The killing of a black man by white cops reverberates through an entire community

Monsters And Men

Source: Sundance

Monsters And Men

Dir/scr: Reinaldo Marcus Green. US, 95 min. 2017

The police killing of an unarmed black man—an all-too-familiar occurrence and narrative trope—is the inciting incident of this surprisingly fresh and deft debut feature from shorts filmmaker Reinaldo Marcus Green (whose Stone Cars played at Cannes 2014 and Stop screened at Sundance 2015). Green fulfills on his promise as an emerging filmmaker-to-watch, delivering a compelling and emotionally honest tripartite narrative about three men in Brooklyn who’ve all been impacted by the violent incident and must make an irrevocable choice.

Monsters and Men breathes enough life into its characters and settings to keep it from feeling heavy-handed 

With strong performances, smart directorial choices and an unexpected story structure, Monsters and Men transcends its run-of-the-mill Law & Order-like premise. Nevertheless, it will be a challenge for the film to break out of the social-issue box in which it is set, both in the U.S., where such stories have reached a saturation point, and the international market, where the topic has never been particularly resonant to begin with. Still, worldwide festivals, agents and broadcasters with an eye for new talent should definitely take a look at this solid calling card.

Set in a sun-dappled Bed-Stuy neighborhood (also the setting of Spike Lee’s Do the Right Thing), the film is split into three parts. The first follows Manny Ortega (Anthony Ramos), a young man with a family and a new job who finds himself an unexpected witness to the murder and records it on his cellphone. Pressured by the cops and his family, who both want him to keep quiet, Manny must decide whether to stay silent or make the video public and take a stand against injustice.

The second part focuses on Dennis (John David Washington, son of Denzel), a black cop who works in the same precinct as the officers who took part in the killing. Similarly conflicted and caught between retaining his comfortable lifestyle or speaking out against corruption, the officer finds himself at a pivotal crossroads.

In the third section, a local high-school student (Kelvin Harrison, Jr.) with the talent and aspirations to be a professional baseball player, must also make a crucial decision; to stay focused on his sports dream or participate in the growing protest movement around the killing and make a change in his community. Complacency or political action? Such is the schematic choice offered to the film’s three protagonists. But by film’s end, Green allows for a more nuanced answer to their double bind.

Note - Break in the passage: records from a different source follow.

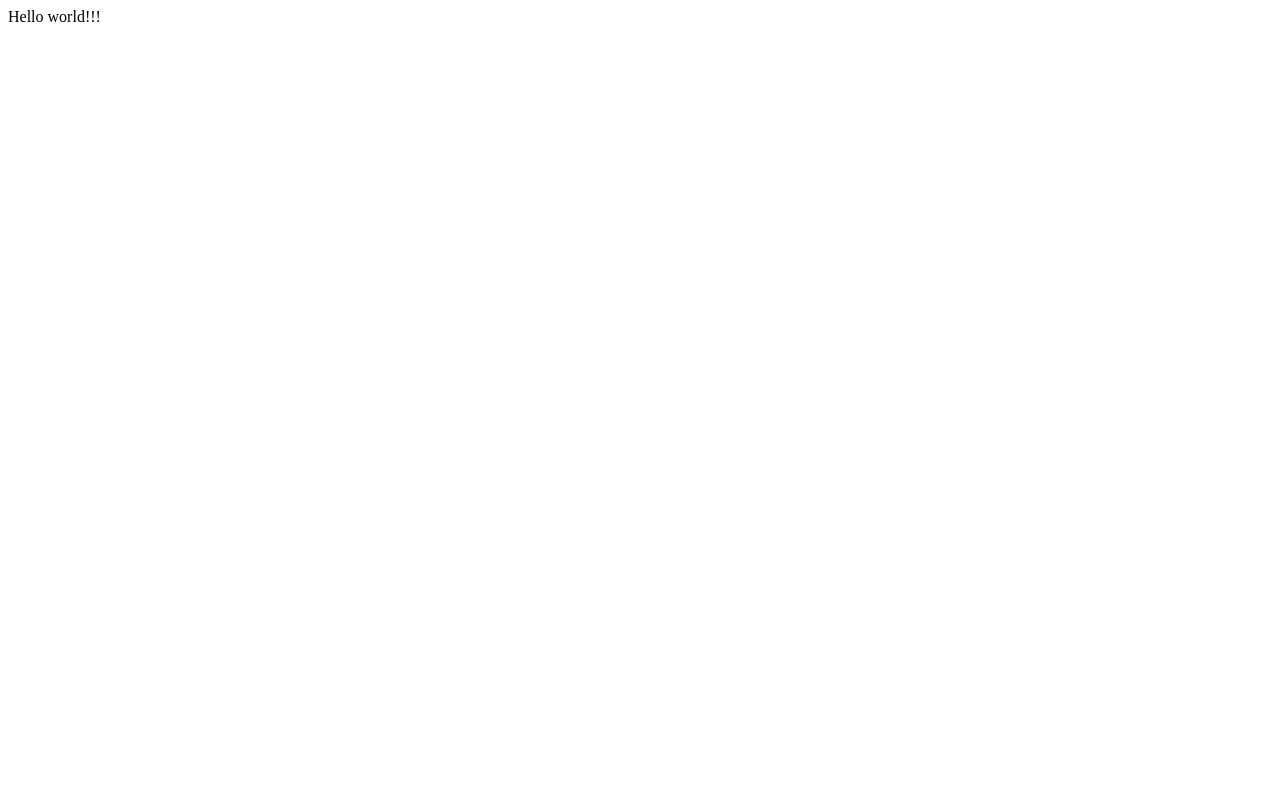
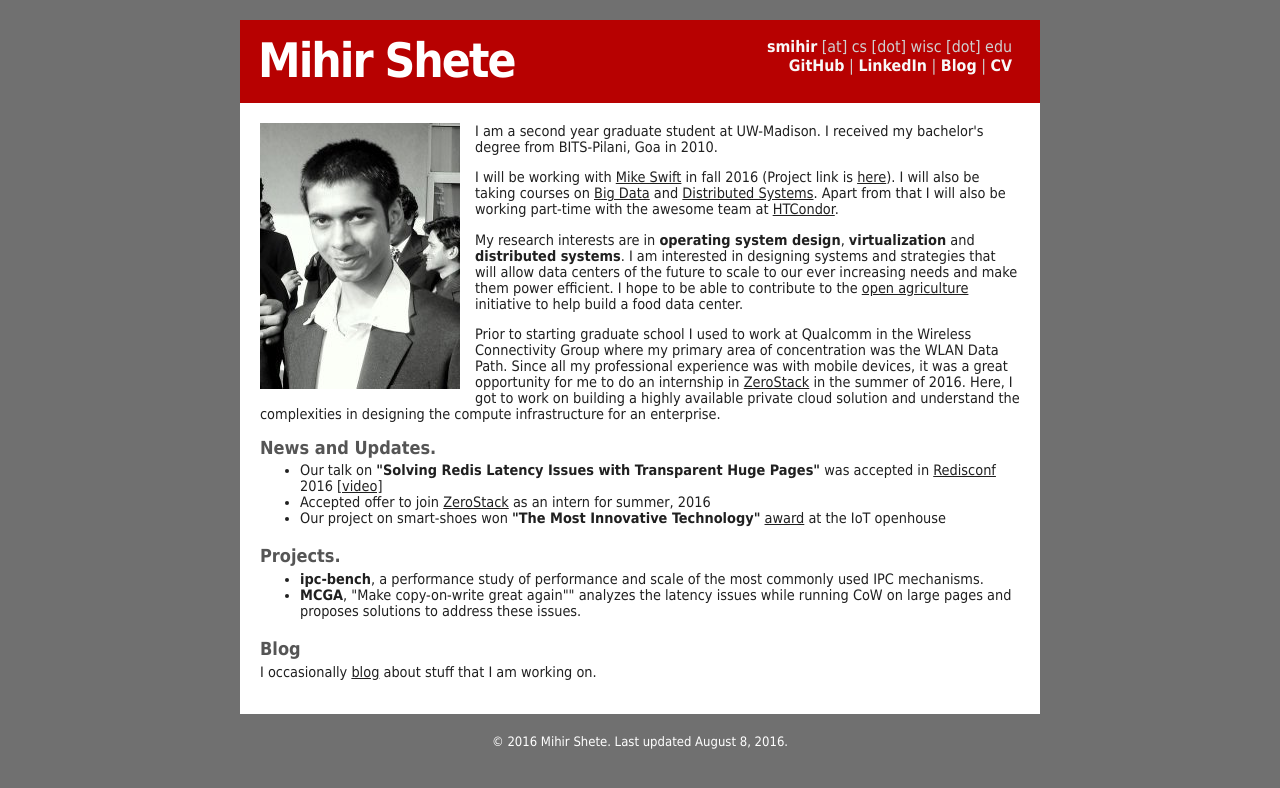
Before and after one commit to smihir/uw-homepage, a plain HTML site: page index.html in a window 1280 px wide. Drawn offline with Linux system fonts and the light colour scheme.

Commit message:
uwh: add content

```diff
--- /dev/null
+++ b/default.css
@@ -0,0 +1,195 @@
+/*
+Design by Free CSS Templates
+http://www.freecsstemplates.org
+Released for free under a Creative Commons Attribution 2.5 License
+*/
+
+/* Elements */
+* {
+	color: #202020;
+}
+
+html, body {
+	height: 100%;
+}
+
+body {
+	margin: 0;
+	padding: 0;
+	background: #707070;
+	font-family: "Tahoma", Arial, Helvetica, sans-serif;
+	font-size: 0.9em;
+}
+
+h1, h2, h3, h4, h5, h6 {
+	margin: 0;
+	padding: 0;
+	color: #555;
+	font-family: "Tahoma", Arial, Helvetica, sans-serif;
+}
+
+p, ol, ul, dl, blockquote {
+	margin-top: 0;
+}
+
+a:hover {
+	text-decoration: none;
+	color: #52A3CC;
+}
+/*
+a:visited a:hover {
+  text-decoration: none;
+  color: #66CCFF;
+}
+*/
+
+/* Wrapper */
+
+#wrapper {
+	width: 800px;
+	height: 100%;
+	min-height: 100%;
+	padding: 20px;
+	margin: 0 auto;
+}
+
+html>body #wrapper {
+	height: auto;
+}
+
+/* Header */
+
+#header {
+	width: 800px;
+	height: 80px;
+  padding-bottom: 3px;
+	background: #B70101;
+  font-size: 1em;
+	color: #D0D0D0;
+}
+
+#header h1 {
+	float: left;
+	padding: 10px 0 0 15px;
+	font-size: 3em;
+	letter-spacing: -2px;
+  color: #FFFFFF;
+}
+
+#header h2 {
+	float: right;
+	padding: 10px 20px 0 0;
+	font-size: 1.25em;
+	letter-spacing: -1px;
+}
+
+#header table, #header th, #header td {
+  font-size: 1.05em;
+  color: #D0D0D0;
+}
+#header b {
+  color: #F8F8F8;
+}
+
+#header a {
+	text-decoration: none;
+}
+
+/* Menu */
+
+#menu {
+	width: 800px;
+	height: 33px;
+	padding-top: 10px;
+        background:#dddddd;
+}
+
+#menu ul {
+	margin: 0;
+	padding: 0;
+	list-style: none;
+}
+
+#menu li {
+	display: inline;
+}
+
+#menu a {
+	display: block;
+	float: left;
+	width: 120px;
+	height: 14px;
+	padding: 3px 4px 0 4px;
+  font-size: 1.1em;
+  text-align: center;
+	text-decoration: none;
+}
+
+#menu .active a, #menu a:hover {
+	color: #3366FF;
+}
+
+/* Content */
+
+#content {
+	width: 760px;
+	background: #FFFFFF;
+  padding-top: 20px;
+	padding-bottom: 20px;
+  padding-right: 20px;
+  padding-left: 20px;
+}
+
+#content h2 {
+	margin-bottom: 1em;
+}
+
+#content h3 {
+  font-size:1.25em;
+	margin-bottom: 0.25em;
+}
+
+#content ul {
+  padding-bottom: 5px;
+}
+
+.leftside_image {
+  float: left;
+  margin-right: 15px;
+  margin-bottom: 5px;
+  text-align: center;
+  font-size: 0.8em;
+  font-style: italic;
+}
+
+#colOne {
+	float: right;
+	width: 500px;
+	padding: 20px 20px 0 20px;
+}
+
+#colTwo {
+	float: left;
+	width: 180px;
+	padding: 20px 20px 0 20px;
+}
+
+#colTwo ul {
+	margin-left: 0;
+	padding-left: 0;
+	list-style-position: inside;
+}
+
+/* Footer */
+
+#footer {
+	width: 800px;
+}
+
+#footer p {
+	margin: 0;
+	padding: 20px 0 0 0;
+	text-align: center;
+	font-size: small;
+  color: #FFFFFF
+}
--- a/index.html
+++ b/index.html
@@ -1 +1,76 @@
-Hello world!!!
+<!DOCTYPE html PUBLIC "-//W3C//DTD XHTML 1.0 Strict//EN"
+"http://www.w3.org/TR/xhtml1/DTD/xhtml1-strict.dtd">
+<html xmlns="http://www.w3.org/1999/xhtml">
+<head>
+<meta http-equiv="content-type" content="text/html; charset=utf-8" />
+<title>Mihir Shete</title>
+<meta name="Mihir Shete is a graduate student in Computer Science at UW-Madison studying systems" content="" />
+<link href="default.css" rel="stylesheet" type="text/css" />
+</head>
+<body>
+<div id="wrapper">
+  <div id="header">
+    <table border=0 width=775px>
+      <tr>
+        <td><h1>Mihir Shete</h1></td>
+        <td align="right">
+          <b>smihir</b> [at] cs [dot] wisc [dot] edu<br>
+          <a href="https://github.com/smihir"
+            target="blank"><b>GitHub</b></a> |
+          <a href="https://www.linkedin.com/in/mihirshete"
+            target="blank"><b>LinkedIn</b></a> |
+          <a href="http://blog.smihir.com"
+            target="blank"><b>Blog</b></a> |
+          <a href="mihir_cv.pdf" target="blank"><b>CV</b></a>
+      </td>
+      </tr>
+    </table>
+	</div>
+	<div id="content">
+      <div class="leftside_image"><a href="images/smihir_photo.JPG" border=0><img src="images/smihir_photo.jpg"></a><br></div>
+      <p>I am a second year graduate student at UW-Madison.
+        I received my bachelor's degree from BITS-Pilani, Goa in 2010.</p>
+
+      <p>I will be working with <a href="http://pages.cs.wisc.edu/~swift/" target="blank">Mike Swift</a> in fall 2016 (Project link is <a href="http://pages.cs.wisc.edu/~smihir/contiguousmemory.html" target="blank">here</a>).
+      I will also be taking courses on  <a href="http://pages.cs.wisc.edu/~akella/CS838/F16/index.html" target="blank">Big Data</a>
+      and <a href="http://pages.cs.wisc.edu/~remzi/Classes/739/Fall2015/" target="blank">Distributed Systems</a>.
+       Apart from that I will also be working part-time with the awesome team at
+       <a href="https://research.cs.wisc.edu/htcondor/" target="blank">HTCondor</a>.</p>
+
+      <p>My research interests are in <b>operating system design</b>,
+      <b>virtualization</b> and <b>distributed systems</b>.
+      I am interested in designing systems and strategies
+      that will allow data centers of the future to scale to our ever increasing needs
+      and make them power efficient. I hope to be able to contribute to the <a href="http://openag.media.mit.edu/hardware/" target="blank">open agriculture</a>
+       initiative to help build a food data center.</p>
+
+      <p>Prior to starting graduate school I used to work at Qualcomm in the Wireless Connectivity Group where my primary
+      area of concentration was the WLAN Data Path. Since all my professional experience was with mobile devices, it was a great
+      opportunity for me to do an internship in <a href="https://www.zerostack.com/" target="blank">ZeroStack</a> in the summer of 2016. Here, I got to work on building a highly available
+      private cloud solution and understand the complexities in designing the compute infrastructure for an enterprise.
+
+    <div style="clear:both"></div>
+    <h3>News and Updates.</h3>
+    <ul>
+      <li>Our talk on <b>"Solving Redis Latency Issues with Transparent Huge Pages"</b> was accepted in <a href="http://redisconference.com/" target="blank">Redisconf</a> 2016 <a href="https://www.youtube.com/watch?v=cSXqtVtJiqI" target="blank">[video]</a></li>
+      <li>Accepted offer to join <a href="https://www.zerostack.com" target="blank">ZeroStack</a> as an intern for summer, 2016</li>
+      <li>Our project on smart-shoes won <b>"The Most Innovative Technology"</b> <a href="https://twitter.com/UWIoTLab/status/675509729007763456" target="blank">award</a> at the IoT openhouse</li>
+    </ul>
+
+    <h3>Projects.</h3>
+    <ul>
+      <li><b>ipc-bench</b>, a performance study of performance and scale of the most commonly used IPC mechanisms.</li>
+      <li><b>MCGA</b>, "Make copy-on-write great again"" analyzes the latency issues while running CoW on large pages
+      and proposes solutions to address these issues.</li>
+    </ul>
+
+
+    <h3>Blog</h3>
+    <p>I occasionally <a href="http://blog.smihir.com" target="blank">blog</a> about stuff that I am working on.</p>
+
+</div>
+</body>
+	<div id="footer">
+    <p>&copy; 2016 Mihir Shete.  Last updated August 8, 2016.</p>
+	</div>
+</html>
```
Also changed, not shown: images/smihir_photo.jpg (added).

Still, some of the script telegraphs too much about the issues that Green wants to tackle (the moral complexities for people of color; one’s duty to family vs. the struggle; institutional racism). There’s perhaps one too many scenes of intimidating and unsympathetic white cops and an unnecessary moment when the young baseball player watches white kids in the locker room ignorantly praising the police’s murderous actions.

But for the most part, Monsters and Men breathes enough life into its characters and settings to keep it from feeling heavy-handed. Ramos’ Manny is so enormously sympathetic that when his character’s story ends, you wish he’d come back. Following Manny, Washington’s Dennis is also a riveting look at the contradictions of being an African American police officer, sworn to protect his community at the same time as he remains complicit in their oppression. Tough on the outside, he’s all turmoil on the inside.

Perhaps the best moment in the movie is a silent exchange of looks between Dennis and a female African American Federal oversight agent, who is investigating the murder. When he remains tight-lipped, she lowers her gaze at him in a powerful instance of judgement and awareness of the larger issues at stake.

Such are the highlights of Monsters and Men; when we aren’t told about racial pressures but experience them in small, minute details. Adept handheld camerawork, seen in key moments on the streets or in their warmly lit living spaces, beautifully capture the characters’ faces and realities. If Spike Lee’s Bed-Stuy was a brightly-colored, comic-book hip-hop vision, Green’s is an authentic and genuine space, of communal street corners and close-knit families, where the residents, after all these years, are still trying to do the right thing — even if the society doesn’t.

Production Companies: Sight Unseen, Department of Motion Pictures

International Sales: Endeavor Content

Producers: Elizabeth Lodge Stepp, Josh Penn, Eddie Vaisman, Julia Lebedev, Luca Borghese

Executive Producers: Leonid Lebedev, Oren Moverman, Chiara Bernasconi, Charles Miller

Cinematographer: Patrick Scola

Editors: Justin Chan, Scott Cummings

Production Designer: Scott Dougan

Composer: Kris Bowers

Main Cast: John David Washington, Anthony Ramos, Kelvin Harrison Jr., Chanté Adams, Nicole Beharie, Rob Morgan